How important is the value of “craftmanship” to your work?
Obviously the craftmanship, whether by the maker’s hand or largely machine driven is paramount to creating a product worthy of investment, enjoyment and to become something that lasts.
Testing and prototyping are key in ensuring the final product is delivered as expected. Even with CAD/CAM manufacturing, quality control and accuracy in documentation is still crucial. It is also not just the details, or the wear and tear on the surface or structural strength of the work that is important. I also believe that the design should be something that engages the owner in a way that they love, enough to keep it for a long period of time and deem it worthy of restoration or repair when needed. Everything ages, but how it ages, both materially and aesthetically or in relation to identity, is important to the design of a well ‘crafted’ product.
For a designer, the craftsmanship extends to the careful consideration of every element and detail. As designers we craft the idea, how the product functions, how it feels to touch, its weight, its tactility and the like. Even where we source our materials from and how to respect the environment and the makers in that process of making is part of the crafting of a work. It extends to understanding how it makes people feel, how it works in a space, how it evokes identity or place and how it come into being. Crafting a work is about the process to reach the final outcome and carefully considering each stage from conception to end-user.
As Forlano expresses the thinking behind the how and why a product is created, these ideas also help to inform us on a deeper level, that quality and thoughtfulness are implicit to the best design, much as Wilkhahn has demonstrated for more than 60 years working with the global architecture and design community.

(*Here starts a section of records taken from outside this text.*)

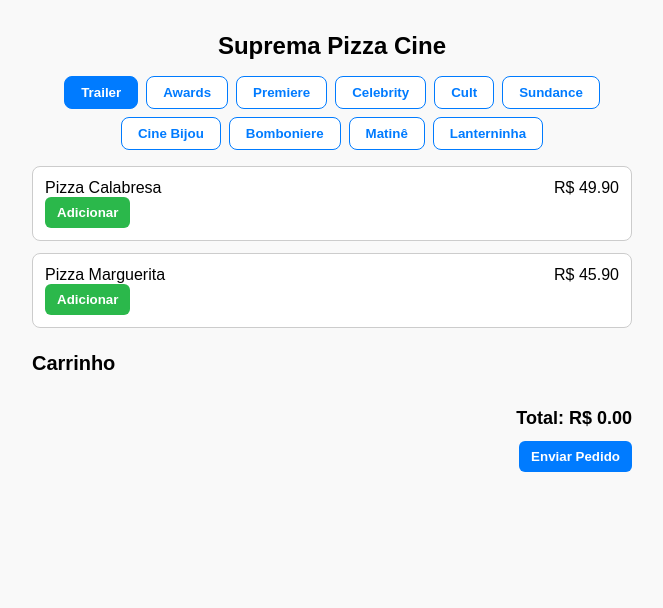
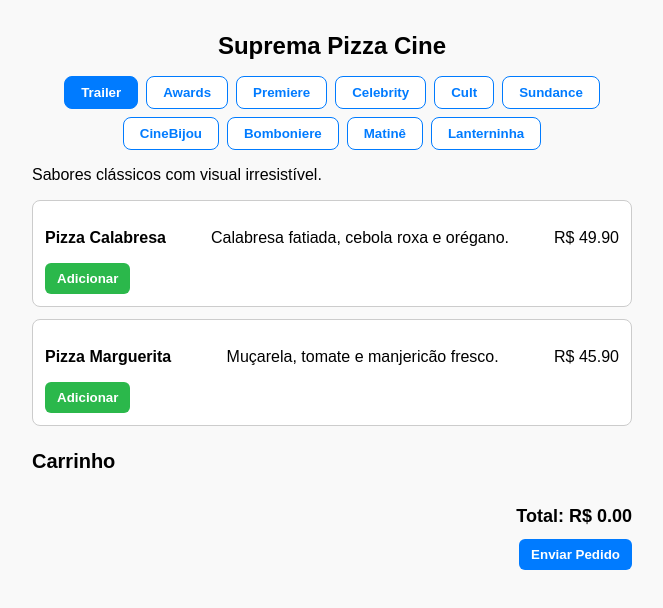
Before and after one commit to guilhermeburgheri/FrontendPizzaria, a React (Create React App) app: page / in a window 1280 px wide. Shown: the top 608 px of the page, without its empty margins (308-971 px from the left). Built offline with nearby package versions, Linux system fonts and the light colour scheme.

Commit message:
Adicionando descrições aos itens

```diff
--- a/src/App.js
+++ b/src/App.js
@@ -2,22 +2,28 @@ import React, { useState } from "react";
 import "./App.css";
 
 const categorias = {
-  Trailer: [
-    { id: 1, nome: "Pizza Calabresa", preco: 49.9 },
-    { id: 2, nome: "Pizza Marguerita", preco: 45.9 },
+  Trailer: {
+    descricao: "Sabores clássicos com visual irresistível.",
+    itens: [
+      { id: 1, nome: "Pizza Calabresa", preco: 49.9, descricao: "Calabresa fatiada, cebola roxa e orégano." },
+      { id: 2, nome: "Pizza Marguerita", preco: 45.9, descricao: "Muçarela, tomate e manjericão fresco." },
     ],
-  Awards: [
-    { id: 3, nome: "Refrigerante 2L", preco: 10.0 },
-    { id: 4, nome: "Suco Natural", preco: 8.5 },
+  },
+  Awards: {
+    descricao: "Bebidas premiadas para acompanhar seu pedido.",
+    itens: [
+      { id: 3, nome: "Refrigerante 2L", preco: 10.0, descricao: "Coca-Cola, Guaraná ou Fanta." },
+      { id: 4, nome: "Suco Natural", preco: 8.5, descricao: "Sabores variados, 100% natural." },
     ],
-  Premiere: [],
-  Celebrity: [],
-  Cult: [],
-  Sundance: [],
-  "Cine Bijou": [],
-  Bomboniere: [],
-  Matinê: [],
-  Lanterninha: [],
+  },
+  Premiere: { descricao: "Sabores de estreia especial.", itens: [] },
+  Celebrity: { descricao: "Preferidas dos famosos.", itens: [] },
+  Cult: { descricao: "Pizzas e acompanhamentos únicos.", itens: [] },
+  Sundance: { descricao: "Edições especiais e alternativas.", itens: [] },
+  CineBijou: { descricao: "Um toque retrô no cardápio.", itens: [] },
+  Bomboniere: { descricao: "Doces e guloseimas irresistíveis.", itens: [] },
+  Matinê: { descricao: "Menu infantil e divertido.", itens: [] },
+  Lanterninha: { descricao: "Clássicos que iluminam o paladar.", itens: [] },
 };
 
 export default function App() {
@@ -43,7 +49,6 @@ export default function App() {
     <div className="container">
       <h1 className="titulo">Suprema Pizza Cine</h1>
 
-      {/* Menu de abas para escolher categoria */}
       <div className="abas">
         {Object.keys(categorias).map((cat) => (
           <button
@@ -56,16 +61,17 @@ export default function App() {
         ))}
       </div>
 
-      {/* Itens da categoria ativa */}
+      <div className="descricao">
+        <p>{categorias[categoriaAtiva].descricao}</p>
+      </div>
+
       <div className="menu">
-        {categorias[categoriaAtiva].length === 0 ? (
-          <p className="vazio">Nenhum item nesta categoria.</p>
-        ) : (
-          categorias[categoriaAtiva].map((item) => (
+        {categorias[categoriaAtiva].itens.map((item) => (
           <div key={item.id} className="item">
             <div className="info">
-                <span>{item.nome}</span>
-                <span>R$ {item.preco.toFixed(2)}</span>
+              <strong>{item.nome}</strong>
+              <p className="item-descricao">{item.descricao}</p>
+              <span className="preco">R$ {item.preco.toFixed(2)}</span>
             </div>
             <button
               className="botao adicionar"
@@ -74,8 +80,7 @@ export default function App() {
               <strong>Adicionar</strong>
             </button>
           </div>
-          ))
-        )}
+        ))}
       </div>
 
       <h2 className="subtitulo">Carrinho</h2>
```
Lines whose indentation alone changed are shown as unchanged.
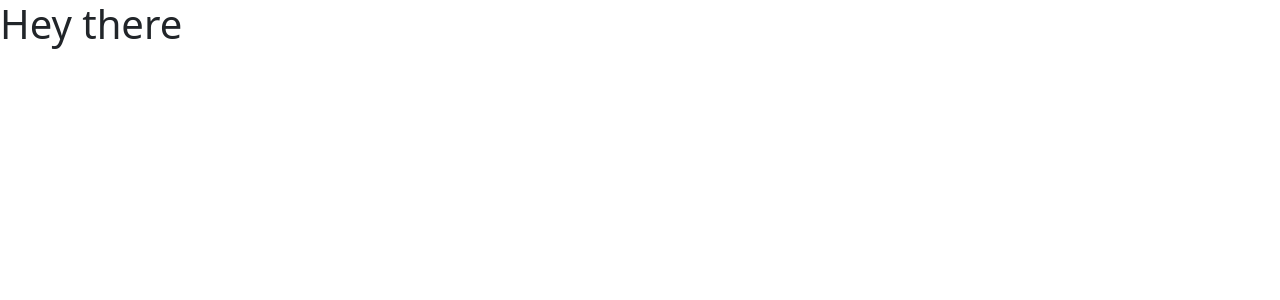
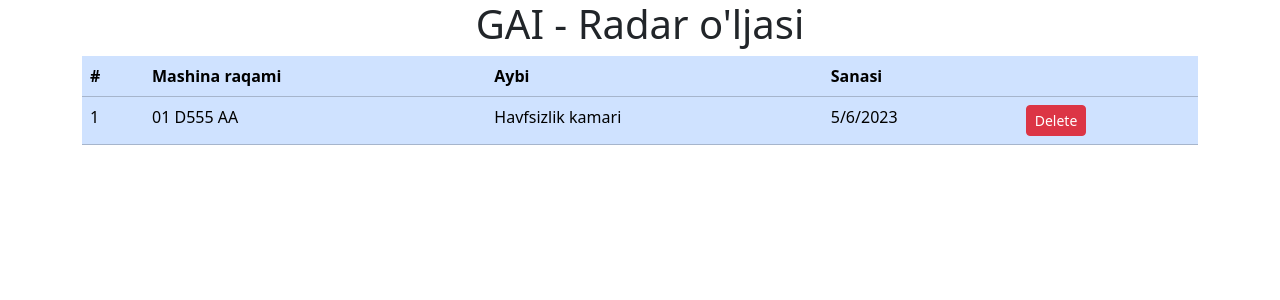
Before and after one commit to uabdirasul/gai, a React (Create React App) app: page / in a window 1280 px wide. Shown: the top 300 px of the page. Built offline with nearby package versions, Linux system fonts and the light colour scheme.

Commit message:
generate data in state to dom

```diff
--- a/src/App.js
+++ b/src/App.js
@@ -1,4 +1,6 @@
 import React, { Component } from "react";
+import Header from "./Components/Header";
+import Main from "./Components/Main";
 
 export default class App extends Component {
   constructor(props) {
@@ -8,7 +10,8 @@ export default class App extends Component {
   render() {
     return (
       <div>
-        <h1>Hey there</h1>
+        <Header />
+        <Main />
       </div>
     );
   }
--- /dev/null
+++ b/src/Components/Header.js
@@ -0,0 +1,15 @@
+import React, { Component } from "react";
+
+class Header extends Component {
+  render() {
+    return (
+      <header>
+        <div className="container text-center">
+          <h1>GAI - Radar o'ljasi</h1>
+        </div>
+      </header>
+    );
+  }
+}
+
+export default Header;
--- /dev/null
+++ b/src/Components/Main.js
@@ -0,0 +1,57 @@
+import React, { Component } from "react";
+
+class Main extends Component {
+  constructor(props) {
+    super();
+    this.state = {
+      cars: [],
+    };
+  }
+
+  componentDidMount() {
+    const cars = [
+      {
+        carNumber: "01 D555 AA",
+        guilt: "Havfsizlik kamari",
+        date: "5/6/2023",
+      },
+    ];
+    this.setState({
+      cars,
+    });
+  }
+
+  render() {
+    const { cars } = this.state;
+    return (
+      <main className="container">
+        <table class="table table-primary">
+          <thead>
+            <tr>
+              <th scope="col">#</th>
+              <th scope="col">Mashina raqami</th>
+              <th scope="col">Aybi</th>
+              <th scope="col">Sanasi</th>
+              <th></th>
+            </tr>
+          </thead>
+          <tbody>
+            {cars.map((item, index) => (
+              <tr key="index">
+                <td>{index + 1}</td>
+                <td>{item.carNumber}</td>
+                <td>{item.guilt}</td>
+                <td>{item.date}</td>
+                <td>
+                  <button className="btn btn-danger btn-sm">Delete</button>
+                </td>
+              </tr>
+            ))}
+          </tbody>
+        </table>
+      </main>
+    );
+  }
+}
+
+export default Main;
```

The INDE.Awards gala is nearly here and we invite you to join our Luminaries and Wilkhahn, to celebrate on the 5th August when all winners will be announced at our digital gala. Come together, connect and communicate with the architecture and design community throughout the Indo-Pacific region for a night to remember. Register here for the INDE.Awards gala.